**Your assignment:** From the records below, copy each line in which the string "size" occurs.

Collected data
──────────────────────────────
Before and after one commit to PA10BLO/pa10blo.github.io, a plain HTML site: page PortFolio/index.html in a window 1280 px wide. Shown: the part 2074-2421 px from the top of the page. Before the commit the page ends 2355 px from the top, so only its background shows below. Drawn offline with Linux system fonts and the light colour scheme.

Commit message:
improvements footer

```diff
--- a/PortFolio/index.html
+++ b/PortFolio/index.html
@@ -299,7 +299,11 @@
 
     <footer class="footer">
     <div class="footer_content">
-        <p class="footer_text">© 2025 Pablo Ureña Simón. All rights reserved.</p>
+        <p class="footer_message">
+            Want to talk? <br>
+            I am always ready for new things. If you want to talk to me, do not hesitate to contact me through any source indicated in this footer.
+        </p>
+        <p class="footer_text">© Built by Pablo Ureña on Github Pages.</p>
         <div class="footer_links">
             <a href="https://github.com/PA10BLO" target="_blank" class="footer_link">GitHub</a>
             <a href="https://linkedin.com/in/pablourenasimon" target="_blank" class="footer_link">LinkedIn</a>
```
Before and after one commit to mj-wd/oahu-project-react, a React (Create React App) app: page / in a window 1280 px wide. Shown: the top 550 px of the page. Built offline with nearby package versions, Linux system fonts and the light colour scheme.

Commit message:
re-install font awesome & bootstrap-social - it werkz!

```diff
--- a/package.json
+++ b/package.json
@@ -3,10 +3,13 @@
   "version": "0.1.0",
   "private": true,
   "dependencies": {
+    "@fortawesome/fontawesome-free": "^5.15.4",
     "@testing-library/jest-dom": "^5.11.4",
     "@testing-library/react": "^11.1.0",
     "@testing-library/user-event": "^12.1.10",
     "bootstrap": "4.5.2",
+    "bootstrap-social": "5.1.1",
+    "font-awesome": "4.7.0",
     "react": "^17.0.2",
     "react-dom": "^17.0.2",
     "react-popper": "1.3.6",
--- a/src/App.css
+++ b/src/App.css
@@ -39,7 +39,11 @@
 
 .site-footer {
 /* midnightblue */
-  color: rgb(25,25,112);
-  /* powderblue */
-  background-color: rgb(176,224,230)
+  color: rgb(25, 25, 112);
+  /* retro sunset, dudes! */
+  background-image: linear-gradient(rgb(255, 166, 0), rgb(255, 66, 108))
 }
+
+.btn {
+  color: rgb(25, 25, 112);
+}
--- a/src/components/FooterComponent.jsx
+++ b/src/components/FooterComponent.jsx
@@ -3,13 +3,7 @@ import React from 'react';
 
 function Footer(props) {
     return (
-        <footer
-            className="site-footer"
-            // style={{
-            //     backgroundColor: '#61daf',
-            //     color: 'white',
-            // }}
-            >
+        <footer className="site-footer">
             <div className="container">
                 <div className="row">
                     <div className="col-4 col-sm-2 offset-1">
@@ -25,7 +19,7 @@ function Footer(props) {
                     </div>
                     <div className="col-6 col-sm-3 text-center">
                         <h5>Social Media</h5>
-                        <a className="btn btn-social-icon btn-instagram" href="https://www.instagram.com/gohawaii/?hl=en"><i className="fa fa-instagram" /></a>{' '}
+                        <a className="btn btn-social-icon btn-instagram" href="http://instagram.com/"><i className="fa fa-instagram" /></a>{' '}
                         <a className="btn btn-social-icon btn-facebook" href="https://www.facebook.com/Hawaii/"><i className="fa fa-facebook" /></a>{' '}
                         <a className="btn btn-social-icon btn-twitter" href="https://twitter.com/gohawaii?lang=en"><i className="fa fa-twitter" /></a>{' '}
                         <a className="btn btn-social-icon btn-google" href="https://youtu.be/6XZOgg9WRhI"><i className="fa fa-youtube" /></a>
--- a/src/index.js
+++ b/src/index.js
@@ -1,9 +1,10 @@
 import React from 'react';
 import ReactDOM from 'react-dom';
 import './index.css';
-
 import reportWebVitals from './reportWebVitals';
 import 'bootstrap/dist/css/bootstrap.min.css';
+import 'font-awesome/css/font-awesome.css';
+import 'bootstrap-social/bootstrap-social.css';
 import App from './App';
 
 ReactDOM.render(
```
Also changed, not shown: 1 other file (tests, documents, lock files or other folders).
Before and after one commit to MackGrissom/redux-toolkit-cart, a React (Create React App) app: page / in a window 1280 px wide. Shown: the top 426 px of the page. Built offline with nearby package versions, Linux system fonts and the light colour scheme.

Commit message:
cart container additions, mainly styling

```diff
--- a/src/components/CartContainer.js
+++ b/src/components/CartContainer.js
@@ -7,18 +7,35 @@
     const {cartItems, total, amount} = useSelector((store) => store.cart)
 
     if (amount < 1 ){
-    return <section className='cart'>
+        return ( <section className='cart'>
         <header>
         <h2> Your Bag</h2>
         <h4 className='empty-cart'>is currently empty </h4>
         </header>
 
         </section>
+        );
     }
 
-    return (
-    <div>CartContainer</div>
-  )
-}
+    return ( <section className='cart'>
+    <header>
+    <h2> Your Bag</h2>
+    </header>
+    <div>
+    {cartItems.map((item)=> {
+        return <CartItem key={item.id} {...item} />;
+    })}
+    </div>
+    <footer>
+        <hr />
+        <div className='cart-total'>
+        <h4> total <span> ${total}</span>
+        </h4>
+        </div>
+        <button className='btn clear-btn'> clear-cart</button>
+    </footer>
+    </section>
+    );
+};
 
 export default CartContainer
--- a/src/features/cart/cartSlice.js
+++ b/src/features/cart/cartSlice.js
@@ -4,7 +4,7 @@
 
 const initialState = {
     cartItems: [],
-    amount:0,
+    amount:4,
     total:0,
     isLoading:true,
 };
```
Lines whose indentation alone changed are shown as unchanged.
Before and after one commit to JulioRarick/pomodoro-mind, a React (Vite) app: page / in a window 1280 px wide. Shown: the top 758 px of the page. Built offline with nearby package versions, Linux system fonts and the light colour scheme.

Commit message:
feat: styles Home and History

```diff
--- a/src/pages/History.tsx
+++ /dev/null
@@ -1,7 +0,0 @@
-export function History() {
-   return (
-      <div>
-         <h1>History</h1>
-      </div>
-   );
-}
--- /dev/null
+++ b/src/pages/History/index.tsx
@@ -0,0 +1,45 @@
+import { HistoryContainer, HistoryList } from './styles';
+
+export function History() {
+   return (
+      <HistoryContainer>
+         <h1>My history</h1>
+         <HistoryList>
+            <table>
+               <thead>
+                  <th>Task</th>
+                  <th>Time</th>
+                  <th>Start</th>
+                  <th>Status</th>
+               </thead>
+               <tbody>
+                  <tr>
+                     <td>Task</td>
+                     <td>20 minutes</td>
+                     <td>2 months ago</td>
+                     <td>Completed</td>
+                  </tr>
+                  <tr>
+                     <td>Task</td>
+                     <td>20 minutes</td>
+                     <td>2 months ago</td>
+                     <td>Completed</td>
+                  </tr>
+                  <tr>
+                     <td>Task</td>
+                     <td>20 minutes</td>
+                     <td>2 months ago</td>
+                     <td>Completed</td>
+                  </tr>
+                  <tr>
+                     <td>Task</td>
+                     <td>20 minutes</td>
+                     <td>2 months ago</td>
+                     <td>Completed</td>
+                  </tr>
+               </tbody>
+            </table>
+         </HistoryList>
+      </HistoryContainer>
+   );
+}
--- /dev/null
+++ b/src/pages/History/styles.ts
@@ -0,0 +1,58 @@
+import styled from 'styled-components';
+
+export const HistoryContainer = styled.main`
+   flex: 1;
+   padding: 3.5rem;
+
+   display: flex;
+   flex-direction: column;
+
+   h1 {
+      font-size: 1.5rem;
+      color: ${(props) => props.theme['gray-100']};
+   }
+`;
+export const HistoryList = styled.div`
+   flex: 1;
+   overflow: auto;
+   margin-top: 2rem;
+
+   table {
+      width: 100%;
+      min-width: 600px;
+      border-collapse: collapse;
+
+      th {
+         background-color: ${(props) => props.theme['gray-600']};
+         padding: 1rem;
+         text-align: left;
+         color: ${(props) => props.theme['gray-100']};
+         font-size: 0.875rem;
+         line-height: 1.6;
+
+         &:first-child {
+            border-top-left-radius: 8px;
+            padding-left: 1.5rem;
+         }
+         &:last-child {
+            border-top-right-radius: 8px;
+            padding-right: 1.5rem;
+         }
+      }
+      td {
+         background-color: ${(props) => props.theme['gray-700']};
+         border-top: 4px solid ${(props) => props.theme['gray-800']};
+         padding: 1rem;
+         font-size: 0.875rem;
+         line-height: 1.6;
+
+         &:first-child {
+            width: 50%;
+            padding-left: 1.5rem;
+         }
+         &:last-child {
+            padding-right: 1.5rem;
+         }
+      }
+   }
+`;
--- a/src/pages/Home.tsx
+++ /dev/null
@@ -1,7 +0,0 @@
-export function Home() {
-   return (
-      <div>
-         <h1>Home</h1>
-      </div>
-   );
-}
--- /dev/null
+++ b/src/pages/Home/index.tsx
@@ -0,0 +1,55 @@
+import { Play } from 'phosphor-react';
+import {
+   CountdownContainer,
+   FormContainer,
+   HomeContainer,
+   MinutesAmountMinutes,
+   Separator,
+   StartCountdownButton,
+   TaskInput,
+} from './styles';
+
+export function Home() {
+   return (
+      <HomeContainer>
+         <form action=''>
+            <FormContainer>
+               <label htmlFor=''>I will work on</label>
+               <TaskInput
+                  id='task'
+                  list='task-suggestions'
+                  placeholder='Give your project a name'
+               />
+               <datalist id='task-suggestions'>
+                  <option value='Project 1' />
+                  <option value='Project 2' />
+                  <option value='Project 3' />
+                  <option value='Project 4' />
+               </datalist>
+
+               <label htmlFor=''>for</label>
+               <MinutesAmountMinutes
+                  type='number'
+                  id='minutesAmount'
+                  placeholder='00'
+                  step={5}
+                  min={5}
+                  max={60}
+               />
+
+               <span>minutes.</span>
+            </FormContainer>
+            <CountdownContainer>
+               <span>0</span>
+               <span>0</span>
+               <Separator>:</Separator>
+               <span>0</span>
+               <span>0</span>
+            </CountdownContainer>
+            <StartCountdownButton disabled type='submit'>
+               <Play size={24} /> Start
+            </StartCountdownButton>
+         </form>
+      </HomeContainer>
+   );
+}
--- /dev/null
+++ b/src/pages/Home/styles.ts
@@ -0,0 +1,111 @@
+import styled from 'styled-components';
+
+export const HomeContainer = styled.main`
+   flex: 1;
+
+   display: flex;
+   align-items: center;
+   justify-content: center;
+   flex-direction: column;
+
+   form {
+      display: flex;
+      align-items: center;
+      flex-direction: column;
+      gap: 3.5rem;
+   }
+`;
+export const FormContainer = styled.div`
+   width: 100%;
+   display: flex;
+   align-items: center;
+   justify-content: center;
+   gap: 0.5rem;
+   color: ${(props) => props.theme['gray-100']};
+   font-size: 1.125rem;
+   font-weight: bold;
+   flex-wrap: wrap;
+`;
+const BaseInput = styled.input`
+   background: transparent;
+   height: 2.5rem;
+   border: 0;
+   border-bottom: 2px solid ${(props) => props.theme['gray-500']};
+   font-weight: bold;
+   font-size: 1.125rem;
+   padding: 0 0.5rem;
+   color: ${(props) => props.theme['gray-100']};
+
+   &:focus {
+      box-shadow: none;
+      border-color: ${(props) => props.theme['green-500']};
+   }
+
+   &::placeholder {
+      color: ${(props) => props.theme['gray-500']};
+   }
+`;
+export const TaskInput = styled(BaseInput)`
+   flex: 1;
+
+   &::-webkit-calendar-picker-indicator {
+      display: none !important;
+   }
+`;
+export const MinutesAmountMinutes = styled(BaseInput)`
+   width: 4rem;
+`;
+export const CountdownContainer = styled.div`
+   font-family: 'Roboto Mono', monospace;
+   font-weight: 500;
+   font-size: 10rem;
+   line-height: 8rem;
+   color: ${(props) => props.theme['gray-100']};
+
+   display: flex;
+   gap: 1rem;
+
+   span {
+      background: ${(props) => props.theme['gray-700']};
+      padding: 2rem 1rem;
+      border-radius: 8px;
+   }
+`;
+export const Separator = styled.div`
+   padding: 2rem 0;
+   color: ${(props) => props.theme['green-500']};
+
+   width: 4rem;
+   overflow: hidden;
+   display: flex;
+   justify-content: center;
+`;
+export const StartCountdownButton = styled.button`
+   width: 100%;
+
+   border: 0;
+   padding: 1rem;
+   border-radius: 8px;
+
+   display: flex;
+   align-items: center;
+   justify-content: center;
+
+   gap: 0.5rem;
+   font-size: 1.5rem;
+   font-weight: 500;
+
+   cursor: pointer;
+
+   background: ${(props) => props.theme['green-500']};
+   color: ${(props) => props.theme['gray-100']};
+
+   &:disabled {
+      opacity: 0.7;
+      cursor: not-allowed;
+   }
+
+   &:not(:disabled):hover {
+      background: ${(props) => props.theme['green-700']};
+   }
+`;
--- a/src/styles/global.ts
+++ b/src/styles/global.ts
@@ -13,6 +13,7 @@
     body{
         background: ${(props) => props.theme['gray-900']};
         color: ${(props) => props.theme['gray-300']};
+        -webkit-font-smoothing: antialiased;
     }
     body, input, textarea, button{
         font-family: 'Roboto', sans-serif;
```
──────────────────────────────
**Output for this exercise:**
+      font-size: 1.5rem;
+         font-size: 0.875rem;
+         font-size: 0.875rem;
+               <Play size={24} /> Start
+   font-size: 1.125rem;
+   font-size: 1.125rem;
+   font-size: 10rem;
+   font-size: 1.5rem;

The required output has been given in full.